Customer Experience
CX is the overall experience that buyers receive.

Socioeconomic values that the market identifies with such as sustainability.

New ideas, models, ways of thinking that leaps beyond the current state of the market.

The ability to navigate risk and regulation more successfully than the competition.

Figure Of Merit
Competing on a measurable aspect that buyers value such as the efficiency.

Time to Market
Being the first to get deliverables to market with an anticipated product, service, or new feature.

Products or services that don’t harm the environment over their full lifecycle.

Advantages in getting goods to buyers such as strong partners.

Allowing buyers to control the features of their products and services.

In many industries, reputation is the most important durable competitive factor.

Social Status
Social signals such as an influencer who has celebrity friends or tons of followers.

Offering something nobody else can.

The ability to execute a service quickly… like Amazon’s shipping time.

A list of accomplishments such as a hedge fund with an established history results.

The ability to produce and deliver at scale can lower unit cost and allow organizations to serve large markets and customers.

Offering a broad range of products that compliment each other in some way.

Art & Design
Intangible qualities that capture the imagination of buyers such as aesthetics.

Time & Place
Being in the right place at the right time such as an ice cream vendor at a parade on a hot day.

Producing things that feel once in a lifetime such as music festivals that are never the same twice.

Products, services and experiences that can be perceived as superior in the eyes of buyer.

Personal or brand relationships with buyers.

A well known history associated with an organization that gives it a strong presence in an industry or market.

Communicating a person or company’s value in a compelling way using storytelling.
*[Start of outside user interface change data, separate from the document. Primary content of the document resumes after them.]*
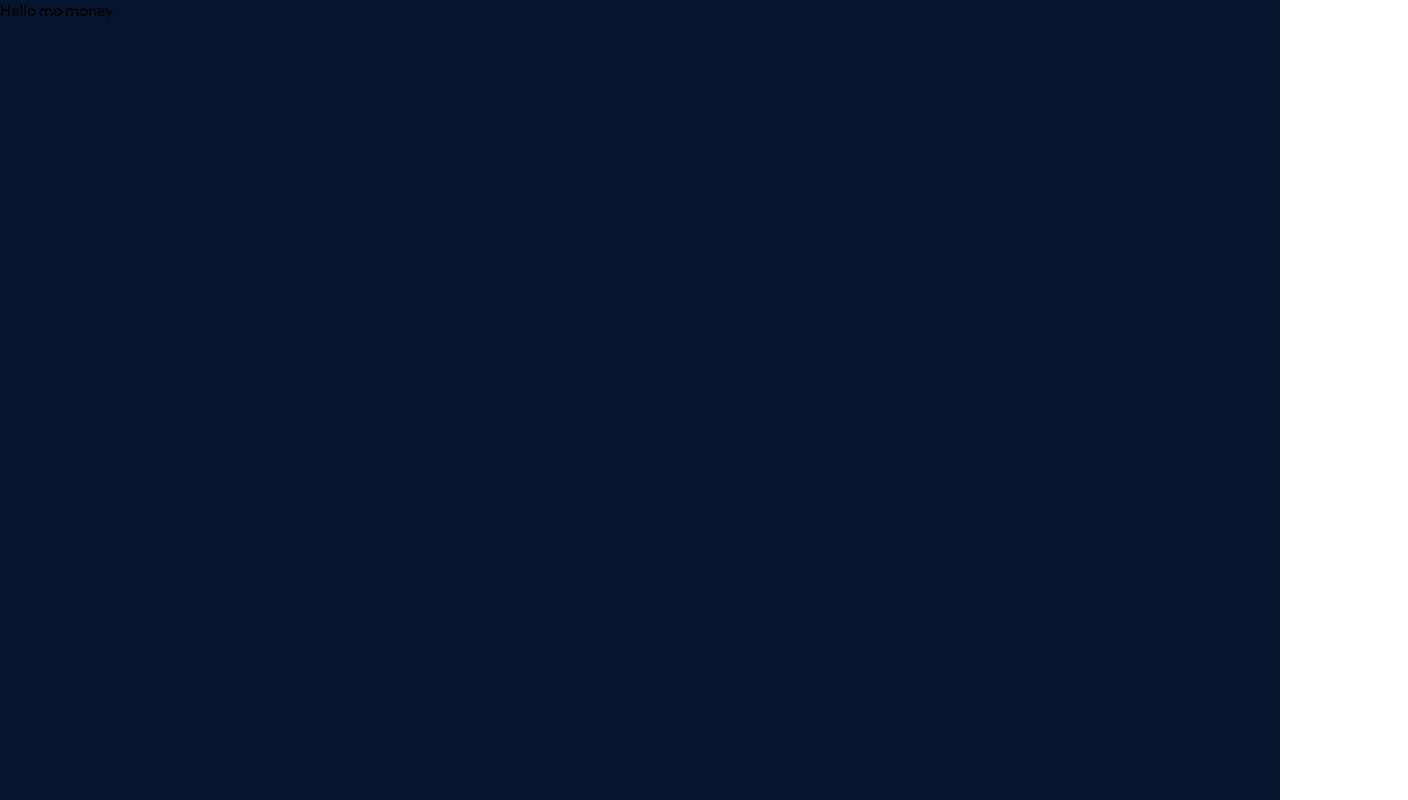
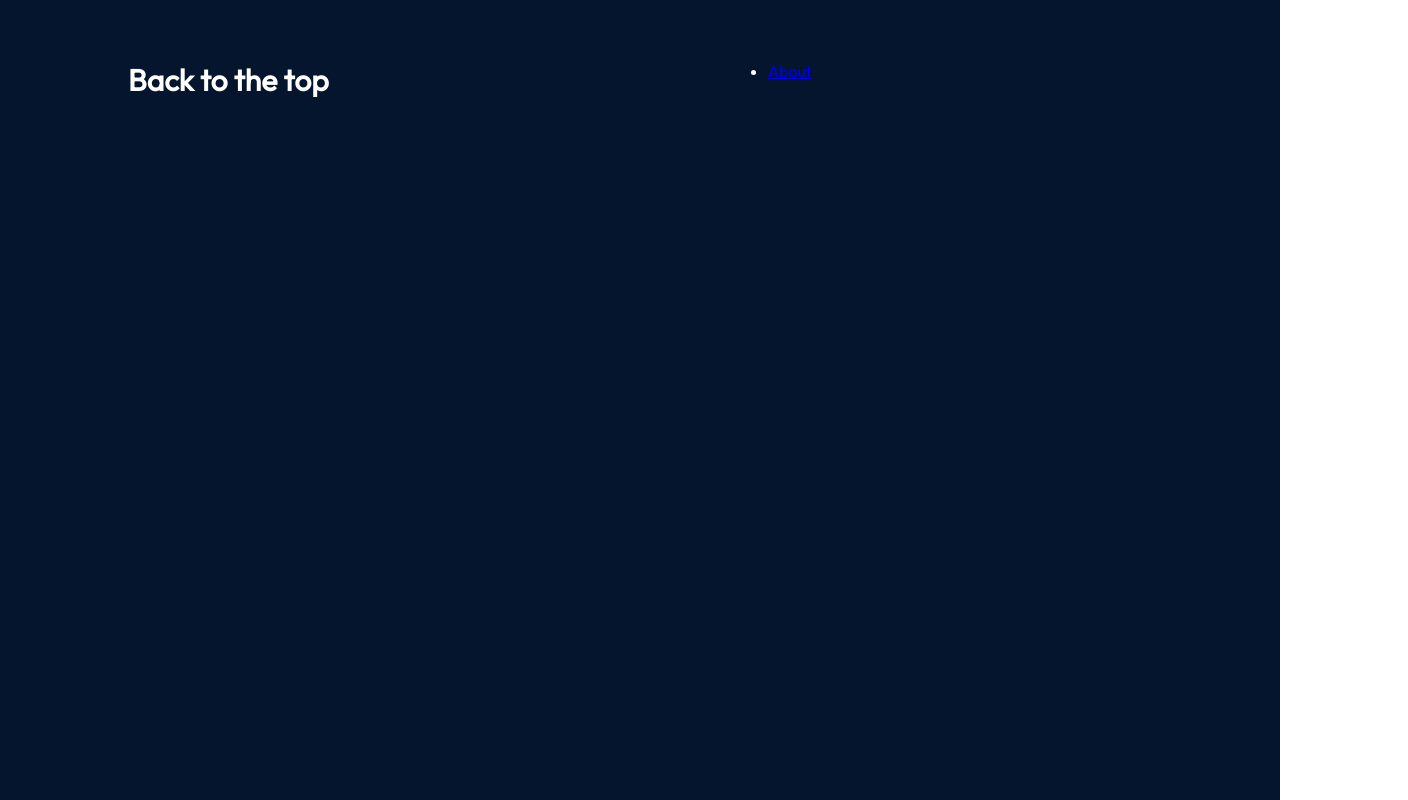
Before and after one commit to PlatypusIV/portfolio_page, a React (Vite) app: page / in a window 1280 px wide. Shown: the top 800 px of the page, 1408 px wide, since content can reach past the window. Built offline with nearby package versions, Linux system fonts and the light colour scheme.

Commit message:
added navbar

```diff
--- a/src/App.module.css
+++ b/src/App.module.scss
@@ -4,4 +4,6 @@
     background-color: var(--color-bg);
     width: 100vw;
     height: 100vh;
+
+    color: white;
 }
--- a/src/App.tsx
+++ b/src/App.tsx
@@ -1,9 +1,10 @@
-import style from "./App.module.css";
+import style from "./App.module.scss";
+import Navbar from "./components/Navbar/Navbar";
 
 export default function App():JSX.Element {
   return (
     <div className={style.App}>
-      Hello mo money
+      <Navbar />
     </div>
   )
 }
--- /dev/null
+++ b/src/components/Navbar/Navbar.module.scss
@@ -0,0 +1,22 @@
+@import "../../vars.css";
+
+.navbar{
+    position: relative;
+    display: flex;
+    align-items: center;
+    justify-content: space-between;
+    padding-top: 61px;
+    z-index: 2;
+    margin: 0 10%;
+}
+
+.title {
+    font-size: 30px;
+    font-weight: 600;
+    text-decoration: none;
+    color: var(--color-text);
+}
+
+.menu{
+    display: flex;
+}
--- /dev/null
+++ b/src/components/Navbar/Navbar.tsx
@@ -0,0 +1,27 @@
+import React from 'react';
+
+import style from './Navbar.module.scss';
+
+export default function Navbar():JSX.Element {
+  return (
+    <nav className={style.navbar}>
+        <a href="/" className={style.title} >Back to the top</a>
+          <div className={style.menu}>
+            <ul className={style.menuItems}>
+              <li className={style.menuItem}>
+                <a href="#about" className={style.navAnchor}>About</a>
+              </li >
+              <li className={style.menuItem}>
+                <a href="#experience" className={style.navAnchor}>Experience</a>
+              </li>
+              <li className={style.menuItem}>
+                <a href="#projects" className={style.navAnchor}>Projects</a>
+              </li>
+              <li className={style.menuItem}>
+                <a href="#contact" className={style.navAnchor}>Contact</a>
+              </li>
+            </ul>
+        </div>
+    </nav>
+  )
+}
--- a/src/index.css
+++ b/src/index.css
@@ -1,4 +1,6 @@
 * {
+  width: 100%;
+  height: 100%;
   box-sizing: border-box;
   margin: 0;
   padding: 0;
--- /dev/null
+++ b/src/utils.ts
@@ -0,0 +1,3 @@
+export function getImageUrl(path:string): string {
+    return new URL(`assets/${path}`, import.meta.url).href;
+}
```
Also changed, not shown: eslint.config.js (deleted, +0 -9 lines), package.json (+6 -1 lines), .eslintrc.json (added), 2 other files (tests, documents, lock files or other folders).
Brand awareness is simply the idea that customers tend to prefer goods they have heard about and may avoid the unknown.

Painting an inspiring picture of a company or industry’s future or the future in general.